Mr Jonathan’s advisers say he has not had time to prove himself, and that his policies are designed to eliminate the very waste that is testing public patience. “The president cannot just wake up and arrest everyone who imports fuel. Investigations have to be done and that takes time,” says Ken Saro-Wiwa Jr, a presidential aide. “We cannot wait for zero corruption before beginning to transform the country.”

Still, Mr Saro-Wiwa Jr acknowledges that the protests have “changed the government atmosphere”. “People have brought out facts and figures, and have analysed budgets. The government has to pay attention to that.”

It is perhaps Mr Jonathan’s misfortune to be held accountable for failures that owe much to his predecessors, who ensured a few can afford to spend like billionaires while most live on less than $2 a day. The poverty is especially acute in the mostly Muslim north, which is under-represented in the administration of Mr Jonathan, a Christian. Resentment there plays into the hands of Boko Haram, whose influence has spread far from its original base in northeastern Maiduguri. In turn, the Islamist violence is dividing Nigerians and threatening the integrity of a federation composed of more than 200 ethnic groups.

“You see the economic growth projections, but when you translate that to the living conditions in Nigeria you wonder what it means,” says Mr Nwankwo. “With the fuel subsidy protests, there was a controlled rage. But if people get the sense that the government is impervious to public pressure, they will change their behaviour and the consequences in a diverse country like ours will be explosive.”

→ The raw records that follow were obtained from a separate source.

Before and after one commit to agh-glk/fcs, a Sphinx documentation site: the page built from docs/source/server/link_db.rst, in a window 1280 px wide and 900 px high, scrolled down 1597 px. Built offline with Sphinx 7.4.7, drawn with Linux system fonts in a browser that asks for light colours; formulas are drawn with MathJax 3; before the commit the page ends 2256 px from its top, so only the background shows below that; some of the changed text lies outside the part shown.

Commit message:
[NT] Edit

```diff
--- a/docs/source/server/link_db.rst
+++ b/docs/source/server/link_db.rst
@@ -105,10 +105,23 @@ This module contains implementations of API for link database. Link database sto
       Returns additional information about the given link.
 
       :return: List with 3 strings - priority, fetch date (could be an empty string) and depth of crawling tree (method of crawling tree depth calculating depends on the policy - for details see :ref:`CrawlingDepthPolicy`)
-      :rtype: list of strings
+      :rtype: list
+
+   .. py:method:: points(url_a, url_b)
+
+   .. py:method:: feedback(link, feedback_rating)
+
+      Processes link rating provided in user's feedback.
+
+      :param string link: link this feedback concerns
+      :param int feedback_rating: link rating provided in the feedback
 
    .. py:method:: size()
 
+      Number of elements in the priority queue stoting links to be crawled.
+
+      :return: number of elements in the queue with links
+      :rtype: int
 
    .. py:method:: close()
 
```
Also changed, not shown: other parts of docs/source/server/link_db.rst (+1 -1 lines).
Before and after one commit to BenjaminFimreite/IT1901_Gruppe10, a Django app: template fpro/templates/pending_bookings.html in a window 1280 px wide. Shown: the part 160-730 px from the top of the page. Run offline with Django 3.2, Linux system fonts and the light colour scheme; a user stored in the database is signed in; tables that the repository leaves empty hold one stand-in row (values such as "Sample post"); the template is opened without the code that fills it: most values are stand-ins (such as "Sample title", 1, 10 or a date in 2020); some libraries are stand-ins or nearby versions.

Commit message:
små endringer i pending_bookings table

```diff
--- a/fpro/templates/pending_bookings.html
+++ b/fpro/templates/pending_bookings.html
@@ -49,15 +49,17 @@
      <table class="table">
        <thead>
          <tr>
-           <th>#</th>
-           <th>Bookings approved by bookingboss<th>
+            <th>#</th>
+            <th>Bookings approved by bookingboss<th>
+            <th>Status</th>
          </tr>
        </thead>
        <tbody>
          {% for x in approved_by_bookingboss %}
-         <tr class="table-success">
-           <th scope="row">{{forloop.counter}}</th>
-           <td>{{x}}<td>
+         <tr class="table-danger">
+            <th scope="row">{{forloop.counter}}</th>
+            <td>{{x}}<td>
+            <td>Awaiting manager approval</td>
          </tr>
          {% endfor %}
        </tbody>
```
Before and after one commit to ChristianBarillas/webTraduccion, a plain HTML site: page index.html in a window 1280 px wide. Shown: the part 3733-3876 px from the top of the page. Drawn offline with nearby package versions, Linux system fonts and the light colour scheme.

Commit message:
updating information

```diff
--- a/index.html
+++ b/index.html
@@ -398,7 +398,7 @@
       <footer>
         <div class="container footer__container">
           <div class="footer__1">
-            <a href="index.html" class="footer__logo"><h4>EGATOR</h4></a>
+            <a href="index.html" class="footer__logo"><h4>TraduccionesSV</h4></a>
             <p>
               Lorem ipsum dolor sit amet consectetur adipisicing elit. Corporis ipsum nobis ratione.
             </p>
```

Yet with public attention focused on the failures of the state in a way not seen since the dark days of military rule, Mr Jonathan could harness the pro-reform constituency to prove his many doubters wrong.

“I think the combination of the fuel-subsidy demonstrations and the violence in the north should provide an opportunity for President Jonathan to step up and claim a place in history,” says Lamido Sanusi, the central bank governor. “It is up to the leadership to take advantage of this rather than be overwhelmed by the pessimism that is setting in.”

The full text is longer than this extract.